For the first time since 1966, an England team reigned victorious at the most recent under 20’s world cup held in South Korea, holding Venezuela to a 1-0 defeat. For a youth programme, which is often doubted, the victory will go a long way in boosting the morale of the players and giving hope to the future of the senior England team’s success. Understanding who the players are and their experience playing at Premier League level gives a better insight into the potential of the squad moving forward. Reflecting on how the team won the 2017 world cup gives an interesting insight into the journey of a talented team of players and how they were able to succeed at such a prestigious tournament.
6 of the players in the Under 20’s world cup final were also part of the victorious under 17’s European Championship squad. Not only did the team win the World Cup this year, they also came home with the golden boot for Solanke and the golden glove for keeper Woodman.
Previously, England hadn’t invested as much time and money in tournaments like the World Cup as much as countries including Brazil, Argentina, and Spain, who have all gone on to greater success at senior level than the English squads in recent years. Giving youth players an opportunity to play at such a prestigious event helps the players to understand the talent they will face internationally at senior level and is a key part of their development.
The next step on from the World Cup is to see the game time these young players get in the Premier League increase. They will learn best through experience, by playing with senior level players weekly for their club. 16 players out of the 21-man squad played Premier League football last season, totalling 72 hours. But two of the leading players in the 2017 squad – Everton’s Kieran Dowell and Liverpool’s Sheji Ojo – didn’t play a minute of Premier League football, leading to questions why after such an incredible World Cup tournament.

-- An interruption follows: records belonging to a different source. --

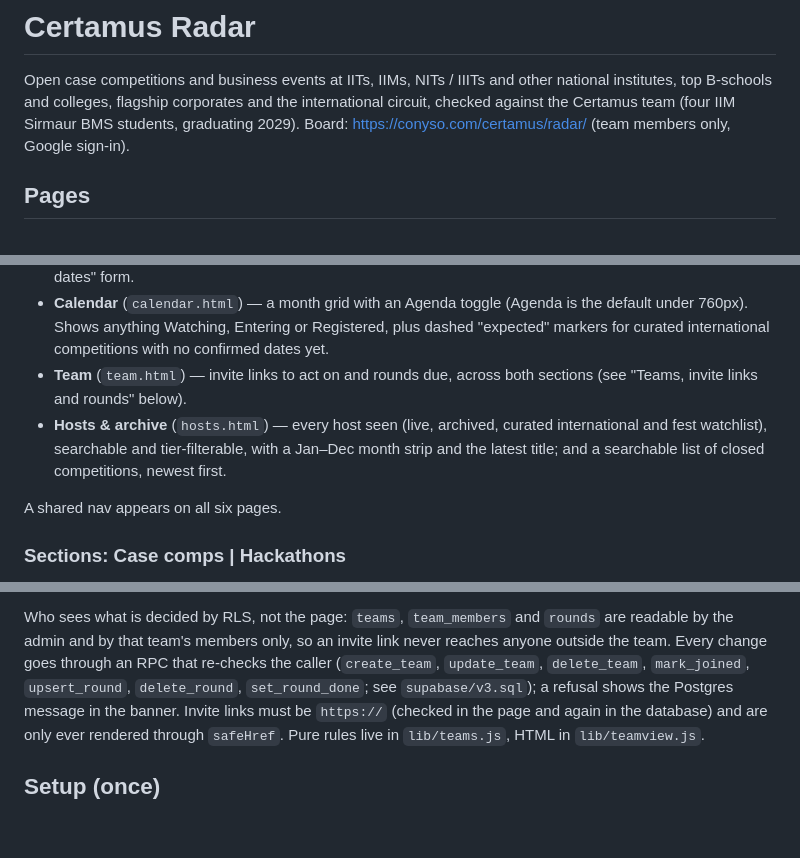
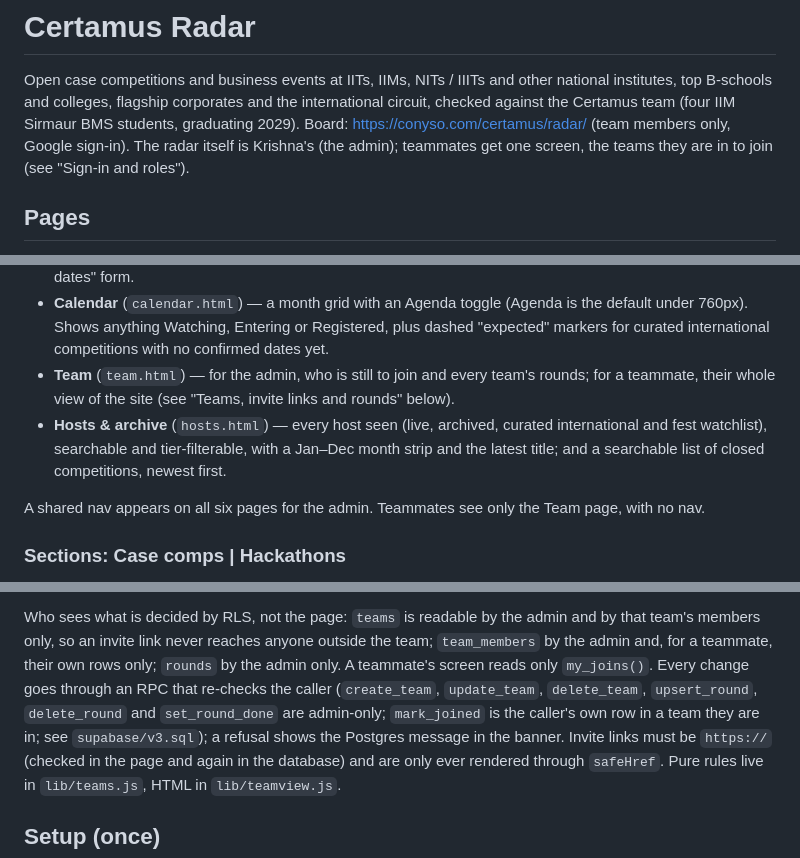
Before and after one commit to krishnachagti-sudo/certamus-radar, a Markdown page: README.md, 3 parts joined by grey strips. Drawn GitHub-style; blank space fills up the shorter version.

```diff
--- a/README.md
+++ b/README.md
@@ -5,6 +5,8 @@ other national institutes, top B-schools and colleges, flagship corporates and
 the international circuit, checked against the Certamus team (four IIM
 Sirmaur BMS students, graduating 2029).
 Board: https://conyso.com/certamus/radar/ (team members only, Google sign-in).
+The radar itself is Krishna's (the admin); teammates get one screen, the
+teams they are in to join (see "Sign-in and roles").
 
 ## Pages
 
@@ -24,14 +26,16 @@ Board: https://conyso.com/certamus/radar/ (team members only, Google sign-in).
   (Agenda is the default under 760px). Shows anything Watching, Entering or
   Registered, plus dashed "expected" markers for curated international
   competitions with no confirmed dates yet.
-- **Team** (`team.html`) — invite links to act on and rounds due, across
-  both sections (see "Teams, invite links and rounds" below).
+- **Team** (`team.html`) — for the admin, who is still to join and every
+  team's rounds; for a teammate, their whole view of the site (see "Teams,
+  invite links and rounds" below).
 - **Hosts & archive** (`hosts.html`) — every host seen (live, archived,
   curated international and fest watchlist), searchable and tier-filterable, with a Jan–Dec
   month strip and the latest title; and a searchable list of closed
   competitions, newest first.
 
-A shared nav appears on all six pages.
+A shared nav appears on all six pages for the admin. Teammates see only
+the Team page, with no nav.
 
 ### Sections: Case comps | Hackathons
 
@@ -453,12 +480,14 @@ team's own deadlines (prelims deck, video, finals) after registration.
   rounds count as committed dates in the clash days, but never against
   their own competition or sibling rounds.
 
-Who sees what is decided by RLS, not the page: `teams`, `team_members`
-and `rounds` are readable by the admin and by that team's members only,
-so an invite link never reaches anyone outside the team. Every change goes
-through an RPC that re-checks the caller (`create_team`, `update_team`,
-`delete_team`, `mark_joined`, `upsert_round`, `delete_round`,
-`set_round_done`; see `supabase/v3.sql`); a refusal shows the Postgres
+Who sees what is decided by RLS, not the page: `teams` is readable by the
+admin and by that team's members only, so an invite link never reaches
+anyone outside the team; `team_members` by the admin and, for a teammate,
+their own rows only; `rounds` by the admin only. A teammate's screen reads
+only `my_joins()`. Every change goes through an RPC that re-checks the
+caller (`create_team`, `update_team`, `delete_team`, `upsert_round`,
+`delete_round` and `set_round_done` are admin-only; `mark_joined` is the
+caller's own row in a team they are in; see `supabase/v3.sql`); a refusal shows the Postgres
 message in the banner. Invite links must be `https://` (checked in the
 page and again in the database) and are only ever rendered through
 `safeHref`. Pure rules live in `lib/teams.js`, HTML in `lib/teamview.js`.
```
Also changed, not shown: other parts of README.md (+49 -26 lines), HANDOFF.md (+7 -2 lines).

Playing together as a squad at international competitions helps the players bond their experience of and awareness of the players they share the field with. From club games throughout the season to being called up for international duties, the players train and perform at elite level throughout the season, but can only truly work as a team if they’re given the chance to train and play with each other more often.
As England Manager Gareth Southgate stated about the Under 20’s squad: “That group have a very strong mentality. They’ve been through a lot together as a group, and recovered from knocks.” As manager of the senior team, Southgate will no doubt be following the journey of the junior players to evaluate the development of the players as they aim to progress into his squad.
Their ability as individuals and a team to recover from setbacks has enabled them to reign victorious in the most prestigious of tournaments, proving that the bond developed in training and playing is key to putting out a winning performance on the day.